TASK INSTRUCTIONS: Could each entry below be written out exactly, with every picture dropped?

──────

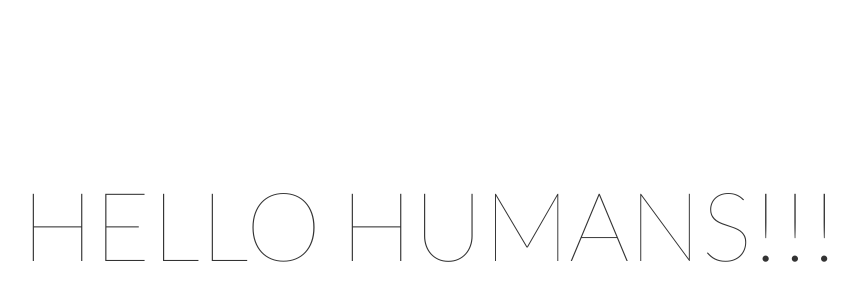
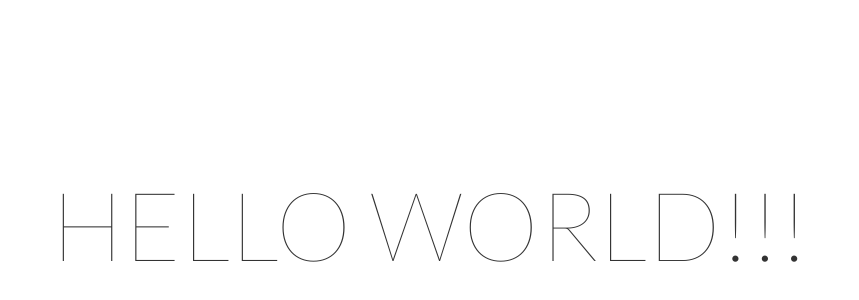
Before and after one commit to ShehabSunny/shehabsunny.github.io-departed, a plain HTML site: page index.html in a window 1280 px wide. Shown: the part 176-476 px from the top of the page, without its empty margins (210-1069 px from the left). Drawn offline with nearby package versions, Linux system fonts and the light colour scheme.

Commit message:
Update hi.html

```diff
--- a/res/views/hi.html
+++ b/res/views/hi.html
@@ -1,6 +1,6 @@
 <div col="col-md-6 col-md-offset-3 span6 text-center">
     <div class="content">
-        <div class="title">HELLO HUMANS!!!</div>
+        <div class="title">HELLO WORLD!!!</div>
     </div>
 </div>
 
```
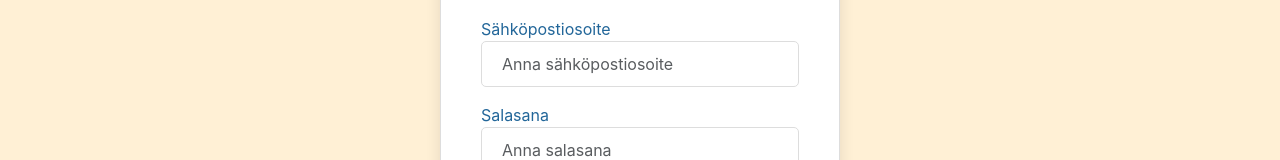
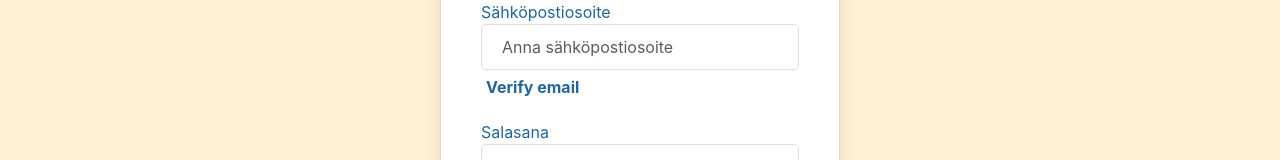
Before and after one commit to Gayan65/parkez, a React (Create React App) app in the folder frontend/: page /signup in a window 1280 px wide. Shown: the part 223-383 px from the top of the page. Built offline with nearby package versions, Linux system fonts and the light colour scheme; no server answers.

Commit message:
change signup email verify link css

```diff
--- a/frontend/src/index.css
+++ b/frontend/src/index.css
@@ -1509,3 +1509,31 @@ body {
 .btn-danger-custom {
     border: none !important;
 }
+
+.link {
+    all: unset;
+    color: #226699;
+    border: none !important;
+    cursor: pointer;
+    border-radius: 5px; /* Optional */
+    transition: all 0.3s ease;
+    text-align: center;
+    display: inline-block; /* Ensures proper alignment */
+    padding: 5px; /* Optional padding for better click area */
+    text-shadow: #1a4c7a;
+    font-weight: bold;
+}
+
+.link:hover {
+    color: #ffbd59;
+    text-decoration: underline;
+}
+
+/* Disabled state */
+.link:disabled {
+    color: #779cb9a4;
+    cursor: not-allowed;
+    transform: none; /* Disable hover effects */
+    box-shadow: none; /* Remove shadow */
+    opacity: 0.6; /* Optional: make it look inactive */
+}
--- a/frontend/src/pages/Signup.js
+++ b/frontend/src/pages/Signup.js
@@ -37,6 +37,7 @@ const Signup = () => {
                             required
                         />
                     </div>
+                    <button className="link">Verify email</button>
                     <div className="form-group mt-3">
                         <label className="label">{t("password")}</label>
                         <input
```
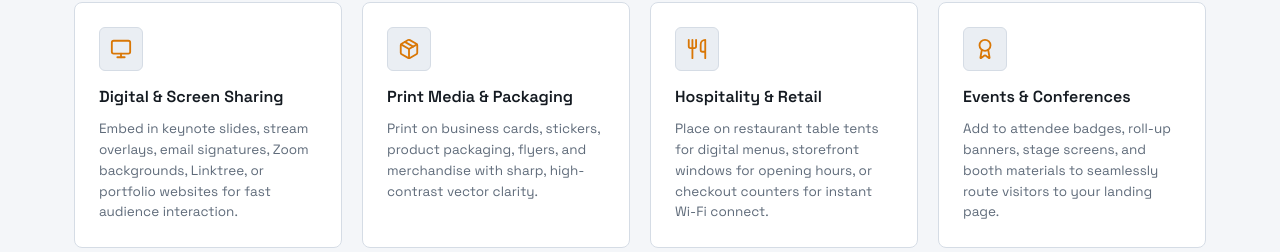
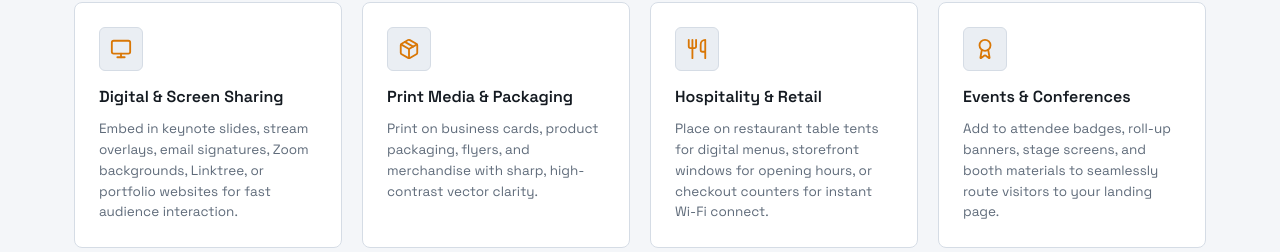
Before and after one commit to josephsojan/scanmeqrcode, a React (Vite) app: page / in a window 1280 px wide. Shown: the part 979-1231 px from the top of the page. Built offline with nearby package versions, Linux system fonts and the light colour scheme; the HTML template or start-up script is replaced by a standard one.

Commit message:
Modified InfoSection

```diff
--- a/src/components/InfoSection.jsx
+++ b/src/components/InfoSection.jsx
@@ -11,7 +11,7 @@ export function InfoSection() {
         {
             icon: <Package size={22} />,
             title: 'Print Media & Packaging',
-            description: 'Print on business cards, stickers, product packaging, flyers, and merchandise with sharp, high-contrast vector clarity.'
+            description: 'Print on business cards, product packaging, flyers, and merchandise with sharp, high-contrast vector clarity.'
         },
         {
             icon: <Utensils size={22} />,
```
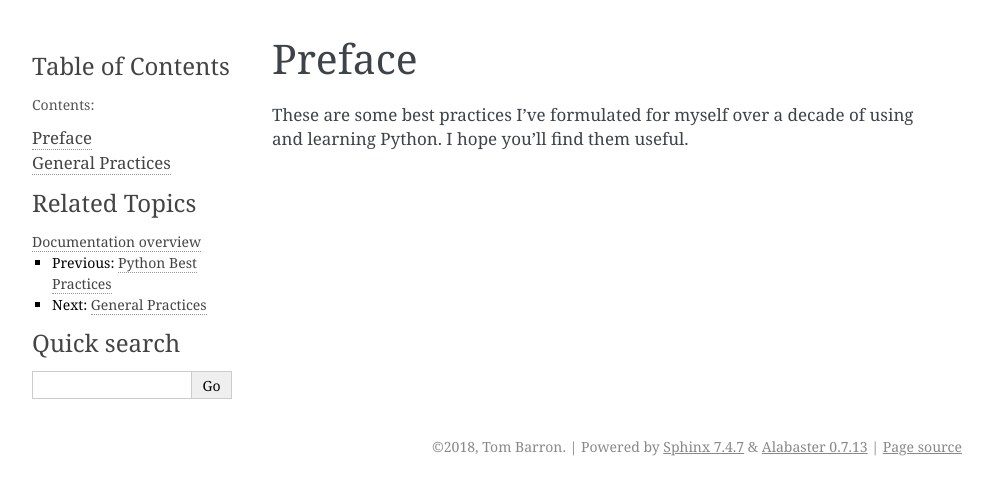
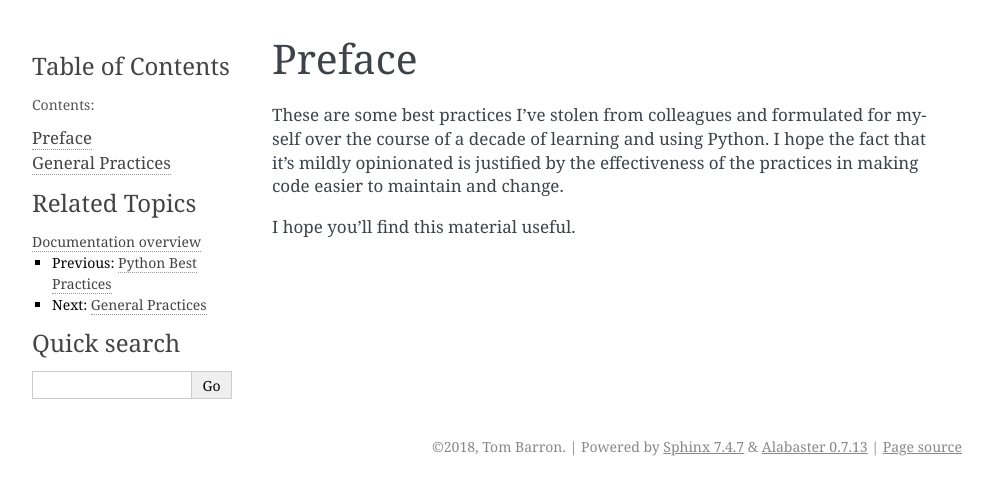
Before and after one commit to tbarron/PyBP, a Sphinx documentation site: the page built from docs/preface.txt, in a window 1280 px wide. Shown: the top 495 px of the page, without its empty margins (148-1141 px from the left). Built offline with Sphinx 7.4.7, drawn with Linux system fonts in a browser that asks for light colours.

Commit message:
Robustify the preface and the title

```diff
--- a/docs/index.txt
+++ b/docs/index.txt
@@ -4,9 +4,9 @@
    contain the root `toctree` directive.
 
 Python Best Practices
-=====================
-Software that Just Works
-------------------------
+============================================================
+Writing Software that Just Works
+------------------------------------------------------------
 
 .. toctree::
    :maxdepth: 2
--- a/docs/preface.txt
+++ b/docs/preface.txt
@@ -1,5 +1,9 @@
 Preface
 -------------------
 
-These are some best practices I've formulated for myself over a decade of
-using and learning Python. I hope you'll find them useful.
+These are some best practices I've stolen from colleagues and formulated
+for myself over the course of a decade of learning and using Python. I hope
+the fact that it's mildly opinionated is justified by the effectiveness of
+the practices in making code easier to maintain and change.
+
+I hope you'll find this material useful.
```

──────

WRITTEN ANSWER:
Before and after one commit to ShehabSunny/shehabsunny.github.io-departed, a plain HTML site: page index.html in a window 1280 px wide. Shown: the part 176-476 px from the top of the page, without its empty margins (210-1069 px from the left). Drawn offline with nearby package versions, Linux system fonts and the light colour scheme.

Commit message:
Update hi.html

```diff
--- a/res/views/hi.html
+++ b/res/views/hi.html
@@ -1,6 +1,6 @@
 <div col="col-md-6 col-md-offset-3 span6 text-center">
     <div class="content">
-        <div class="title">HELLO HUMANS!!!</div>
+        <div class="title">HELLO WORLD!!!</div>
     </div>
 </div>
 
```
Before and after one commit to Gayan65/parkez, a React (Create React App) app in the folder frontend/: page /signup in a window 1280 px wide. Shown: the part 223-383 px from the top of the page. Built offline with nearby package versions, Linux system fonts and the light colour scheme; no server answers.

Commit message:
change signup email verify link css

```diff
--- a/frontend/src/index.css
+++ b/frontend/src/index.css
@@ -1509,3 +1509,31 @@ body {
 .btn-danger-custom {
     border: none !important;
 }
+
+.link {
+    all: unset;
+    color: #226699;
+    border: none !important;
+    cursor: pointer;
+    border-radius: 5px; /* Optional */
+    transition: all 0.3s ease;
+    text-align: center;
+    display: inline-block; /* Ensures proper alignment */
+    padding: 5px; /* Optional padding for better click area */
+    text-shadow: #1a4c7a;
+    font-weight: bold;
+}
+
+.link:hover {
+    color: #ffbd59;
+    text-decoration: underline;
+}
+
+/* Disabled state */
+.link:disabled {
+    color: #779cb9a4;
+    cursor: not-allowed;
+    transform: none; /* Disable hover effects */
+    box-shadow: none; /* Remove shadow */
+    opacity: 0.6; /* Optional: make it look inactive */
+}
--- a/frontend/src/pages/Signup.js
+++ b/frontend/src/pages/Signup.js
@@ -37,6 +37,7 @@ const Signup = () => {
                             required
                         />
                     </div>
+                    <button className="link">Verify email</button>
                     <div className="form-group mt-3">
                         <label className="label">{t("password")}</label>
                         <input
```
Before and after one commit to josephsojan/scanmeqrcode, a React (Vite) app: page / in a window 1280 px wide. Shown: the part 979-1231 px from the top of the page. Built offline with nearby package versions, Linux system fonts and the light colour scheme; the HTML template or start-up script is replaced by a standard one.

Commit message:
Modified InfoSection

```diff
--- a/src/components/InfoSection.jsx
+++ b/src/components/InfoSection.jsx
@@ -11,7 +11,7 @@ export function InfoSection() {
         {
             icon: <Package size={22} />,
             title: 'Print Media & Packaging',
-            description: 'Print on business cards, stickers, product packaging, flyers, and merchandise with sharp, high-contrast vector clarity.'
+            description: 'Print on business cards, product packaging, flyers, and merchandise with sharp, high-contrast vector clarity.'
         },
         {
             icon: <Utensils size={22} />,
```
Before and after one commit to tbarron/PyBP, a Sphinx documentation site: the page built from docs/preface.txt, in a window 1280 px wide. Shown: the top 495 px of the page, without its empty margins (148-1141 px from the left). Built offline with Sphinx 7.4.7, drawn with Linux system fonts in a browser that asks for light colours.

Commit message:
Robustify the preface and the title

```diff
--- a/docs/index.txt
+++ b/docs/index.txt
@@ -4,9 +4,9 @@
    contain the root `toctree` directive.
 
 Python Best Practices
-=====================
-Software that Just Works
-------------------------
+============================================================
+Writing Software that Just Works
+------------------------------------------------------------
 
 .. toctree::
    :maxdepth: 2
--- a/docs/preface.txt
+++ b/docs/preface.txt
@@ -1,5 +1,9 @@
 Preface
 -------------------
 
-These are some best practices I've formulated for myself over a decade of
-using and learning Python. I hope you'll find them useful.
+These are some best practices I've stolen from colleagues and formulated
+for myself over the course of a decade of learning and using Python. I hope
+the fact that it's mildly opinionated is justified by the effectiveness of
+the practices in making code easier to maintain and change.
+
+I hope you'll find this material useful.
```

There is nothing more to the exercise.